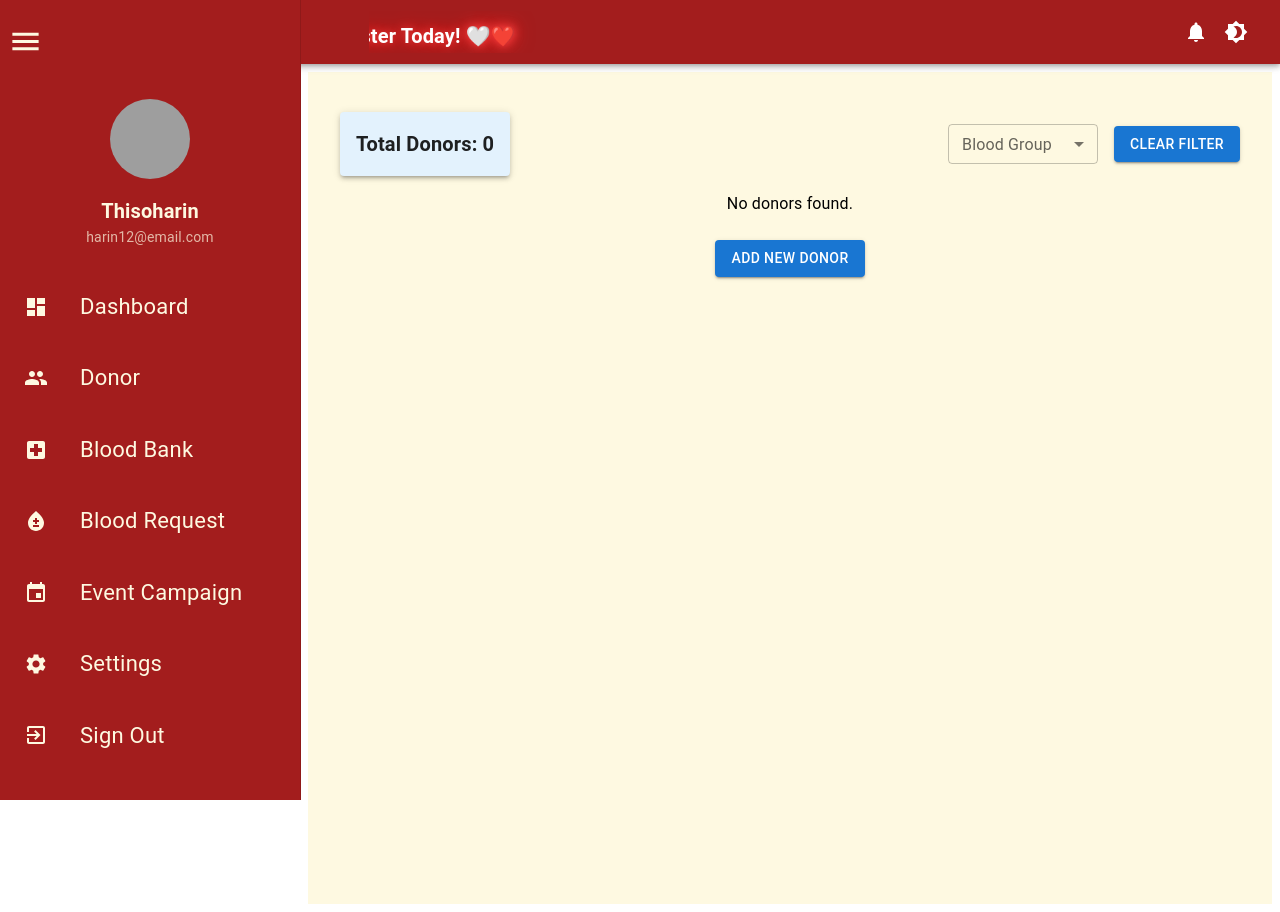
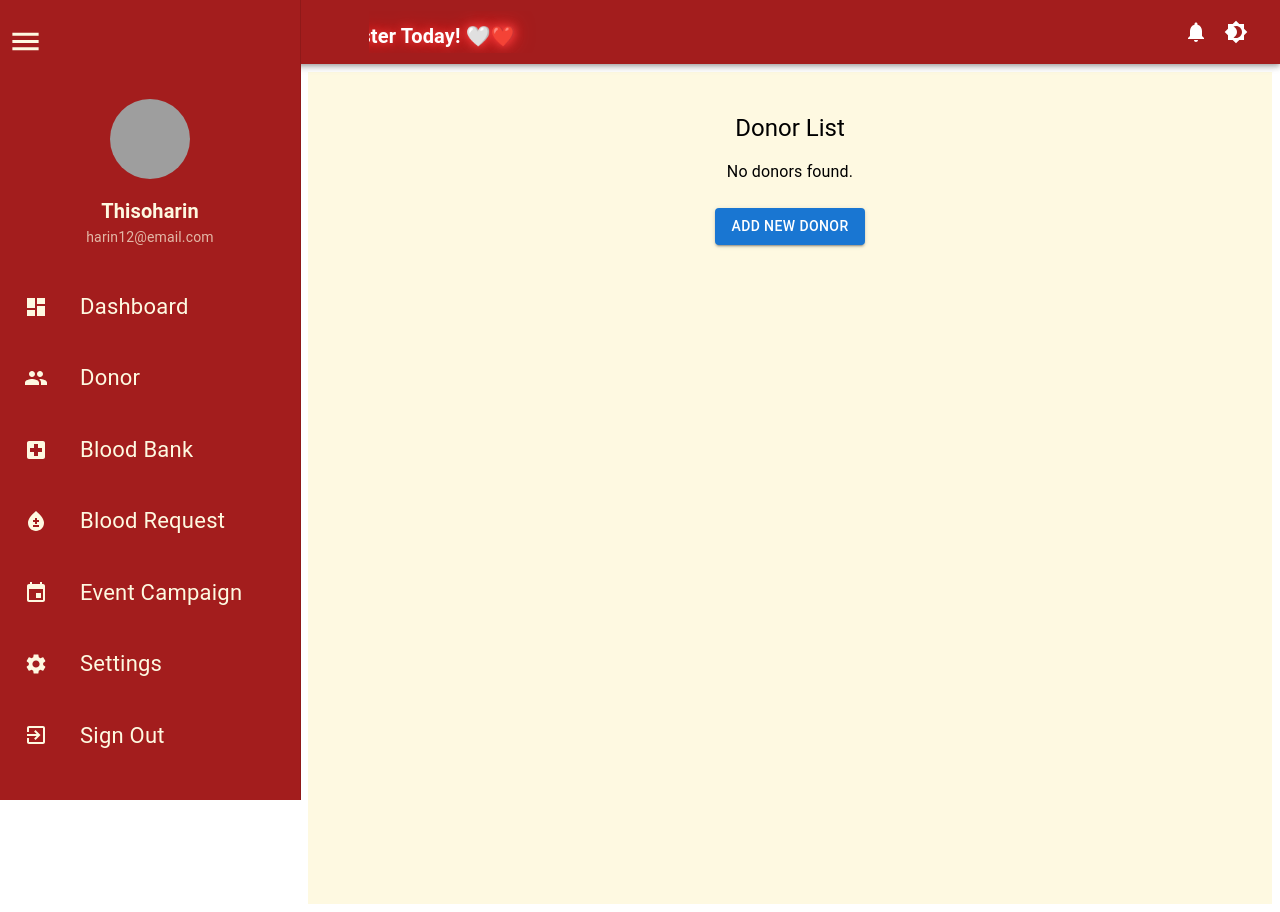
Before and after one commit to SowmiyaAnanth/DRedHope_Blood_Bank, a React (Create React App) app in the folder frontend/: page /donor in a window 1280 px wide. Built offline with nearby package versions, Linux system fonts and the light colour scheme; grey boxes are pictures that could not be loaded.

Commit message:
last updates

```diff
--- a/frontend/src/pages/Donor/index.jsx
+++ b/frontend/src/pages/Donor/index.jsx
@@ -14,7 +14,6 @@ import {
   MenuItem,
   InputAdornment,
   Grid,
-  Paper,
 } from "@mui/material";
 import PhoneInput from "react-phone-input-2";
 import "react-phone-input-2/lib/style.css";
@@ -30,7 +29,6 @@ export default function Donor() {
   const [error, setError] = useState("");
   const [phoneError, setPhoneError] = useState("");
   const [nameError, setNameError] = useState("");
-  const [filterGroup, setFilterGroup] = useState("");
 
   const bloodGroups = ["A+", "A-", "B+", "B-", "AB+", "AB-", "O+", "O-"];
 
@@ -57,6 +55,7 @@ export default function Donor() {
     image: "",
   });
 
+  // Load Merriweather font
   useEffect(() => {
     const link = document.createElement("link");
     link.href =
@@ -160,7 +159,9 @@ export default function Donor() {
       });
     }
 
-    localStorage.setItem("donors", JSON.stringify(updatedDonors));
+    const lightweightDonors = updatedDonors.map(({ image, ...rest }) => rest);
+    localStorage.setItem("donors", JSON.stringify(lightweightDonors));
+
     setDonors(updatedDonors);
     setMessage(
       formData.id ? "Donor updated successfully!" : "Donor added successfully!"
@@ -207,58 +208,19 @@ export default function Donor() {
     setView("edit");
   };
 
-  const filteredDonors = filterGroup
-    ? donors.filter((d) => d.bloodGroup === filterGroup)
-    : donors;
-
   if (view === "list") {
     return (
       <Box mt={3}>
-        <Box
-          display="flex"
-          justifyContent="space-between"
-          alignItems="center"
-          px={2}
-          mb={2}
-        >
-          <Paper elevation={3} sx={{ padding: 2, backgroundColor: "#e3f2fd" }}>
-            <Typography variant="h6" fontWeight="bold">
-              Total Donors: {filteredDonors.length}
-            </Typography>
-          </Paper>
-          <Box display="flex" gap={2} alignItems="center">
-            <FormControl size="small" sx={{ minWidth: 150 }}>
-              <InputLabel>Blood Group</InputLabel>
-              <Select
-                value={filterGroup}
-                onChange={(e) => setFilterGroup(e.target.value)}
-                label="Blood Group"
-              >
-                <MenuItem value="">All</MenuItem>
-                {bloodGroups.map((group) => (
-                  <MenuItem key={group} value={group}>
-                    {group}
-                  </MenuItem>
-                ))}
-              </Select>
-            </FormControl>
-            <Button
-              variant="contained"
-              color="primary"
-              onClick={() => setFilterGroup("")}
-            >
-              Clear Filter
-            </Button>
-          </Box>
-        </Box>
-
-        {filteredDonors.length === 0 ? (
+        <Typography variant="h5" align="center">
+          Donor List
+        </Typography>
+        {donors.length === 0 ? (
           <Typography align="center" mt={2}>
             No donors found.
           </Typography>
         ) : (
           <Grid container spacing={2} mt={2}>
-            {filteredDonors.map((donor) => (
+            {donors.map((donor) => (
               <Grid item xs={12} sm={6} md={4} key={donor.id}>
                 <Box
                   sx={{
@@ -279,6 +241,7 @@ export default function Donor() {
                       transformStyle: "preserve-3d",
                     }}
                   >
+                    {/* FRONT SIDE */}
                     <Card
                       sx={{
                         position: "absolute",
@@ -306,6 +269,7 @@ export default function Donor() {
                       </CardContent>
                     </Card>
 
+                    {/* BACK SIDE */}
                     <Card
                       sx={{
                         position: "absolute",
@@ -322,9 +286,7 @@ export default function Donor() {
                           fontFamily: "Merriweather, serif",
                         }}
                       >
-                        <Typography fontWeight="bold">
-                          {donor.fullName}
-                        </Typography>
+                        <Typography fontWeight="bold">{donor.fullName}</Typography>
                         <Typography>Blood Group: {donor.bloodGroup}</Typography>
                         <Typography>City: {donor.city}</Typography>
                         <Typography>
@@ -356,7 +318,6 @@ export default function Donor() {
             ))}
           </Grid>
         )}
-
         <Box mt={3} textAlign="center">
           <Button
             variant="contained"
@@ -620,7 +581,11 @@ export default function Donor() {
             >
               Cancel
             </Button>
-            <Button onClick={handleSubmit} variant="contained" color="primary">
+            <Button
+              onClick={handleSubmit}
+              variant="contained"
+              color="primary"
+            >
               {formData.id ? "Update" : "Submit"}
             </Button>
           </Box>
```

# Problem statement
Check the entries above line by line and return each one containing the word "Typography".

# Response below
-            <Typography variant="h6" fontWeight="bold">
-            </Typography>
+        <Typography variant="h5" align="center">
+        </Typography>
           <Typography align="center" mt={2}>
           </Typography>
-                        <Typography fontWeight="bold">
-                        </Typography>
+                        <Typography fontWeight="bold">{donor.fullName}</Typography>
                         <Typography>Blood Group: {donor.bloodGroup}</Typography>
                         <Typography>City: {donor.city}</Typography>
                         <Typography>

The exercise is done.